Speaking to journalists at the Triumph Heritage Empowerment Party national convention, Polye said it is even more shocking that this was allowed by prime minister Peter O’Neill.
“If prime minister Turnbull is encouraging that kind of attitude, prime minister Turnbull needs to tell the world that he is like that. “How can he not allow Papua New Guinea media?
“If he has no confidence in the Papua New Guinea media, then don’t come to Papua New Guinea,” Polye said.
He reminded Turnbull that PNG was no longer a colony of Australia and was an independent state and as such must be treated with respect.
“It’s a slap to the face of Papua New Guinea as an independent people and independent nation to have a prime minister of Australia not allow Papua New Guinea’s own journalists to report his visit to Papua New Guinea.
“That is a big embarrassment and, whatever reason he has, prime minister Turnbull needs to tell the world that he is supporting suppression, that he is supporting subjugation, that he is supporting undemocratic ways of not allowing freedom of speech and freedom of movement by the people of Papua New guinea,”
Polye further said O’Neill should bow his head in shame for allowing such a thing to happen in the country.
The first incident happened at Bomana War Cemetery where PNG journalists were asked to leave several times, the reason being that only “Australian issues” would be discussed.
The second incident took place at the Airways Hotel, where local journalists were informed not to ask questions during a joint press conference.
In the other incident, journalists from the Post–Courier newspaper attending a business breakfast, which their organisation paid for, were not served a meal.
Local journalists expressed anger on social media while a PNG-based overseas journalist expressed disappointment and embarrassment.
The regional organisation, Pacific Freedom Forum, called for a review of media relations after the “shocking bans” of the first two incidents.
"Standing on sacred ground is no place to deny freedoms that many died defending", says PFF Chair Monica Miller of the Bomana War Cemetery farce.

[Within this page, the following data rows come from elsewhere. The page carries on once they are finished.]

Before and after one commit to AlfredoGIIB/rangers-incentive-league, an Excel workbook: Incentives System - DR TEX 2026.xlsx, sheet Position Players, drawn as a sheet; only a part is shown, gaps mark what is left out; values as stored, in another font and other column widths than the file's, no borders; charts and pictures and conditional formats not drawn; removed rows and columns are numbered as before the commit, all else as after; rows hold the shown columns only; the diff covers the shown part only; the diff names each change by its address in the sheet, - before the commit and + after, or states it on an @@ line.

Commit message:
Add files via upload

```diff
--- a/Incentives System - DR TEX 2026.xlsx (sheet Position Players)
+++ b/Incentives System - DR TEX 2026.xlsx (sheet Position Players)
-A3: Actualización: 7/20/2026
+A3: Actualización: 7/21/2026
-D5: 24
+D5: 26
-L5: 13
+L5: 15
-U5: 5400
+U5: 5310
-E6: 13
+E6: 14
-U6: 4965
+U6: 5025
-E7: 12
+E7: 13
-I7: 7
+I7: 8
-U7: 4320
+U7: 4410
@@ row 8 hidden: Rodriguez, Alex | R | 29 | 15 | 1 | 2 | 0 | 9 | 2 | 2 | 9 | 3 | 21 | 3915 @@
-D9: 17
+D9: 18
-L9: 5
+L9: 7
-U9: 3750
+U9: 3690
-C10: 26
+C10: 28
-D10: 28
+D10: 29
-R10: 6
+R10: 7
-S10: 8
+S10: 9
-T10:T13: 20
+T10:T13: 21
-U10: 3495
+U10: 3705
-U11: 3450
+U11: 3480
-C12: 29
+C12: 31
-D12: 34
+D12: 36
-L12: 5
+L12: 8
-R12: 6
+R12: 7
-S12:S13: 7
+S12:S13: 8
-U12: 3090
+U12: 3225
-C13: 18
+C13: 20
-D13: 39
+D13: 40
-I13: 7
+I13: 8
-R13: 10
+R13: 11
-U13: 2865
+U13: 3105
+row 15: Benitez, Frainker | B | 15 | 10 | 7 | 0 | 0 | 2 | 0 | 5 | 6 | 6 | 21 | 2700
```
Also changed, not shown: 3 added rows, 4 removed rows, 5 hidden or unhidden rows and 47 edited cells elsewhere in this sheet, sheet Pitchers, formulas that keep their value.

And of the second she said "Australia has long faced criticism from the region for arrogant, neo-colonial attitude."
"Issuing bans is no way to disprove those criticisms."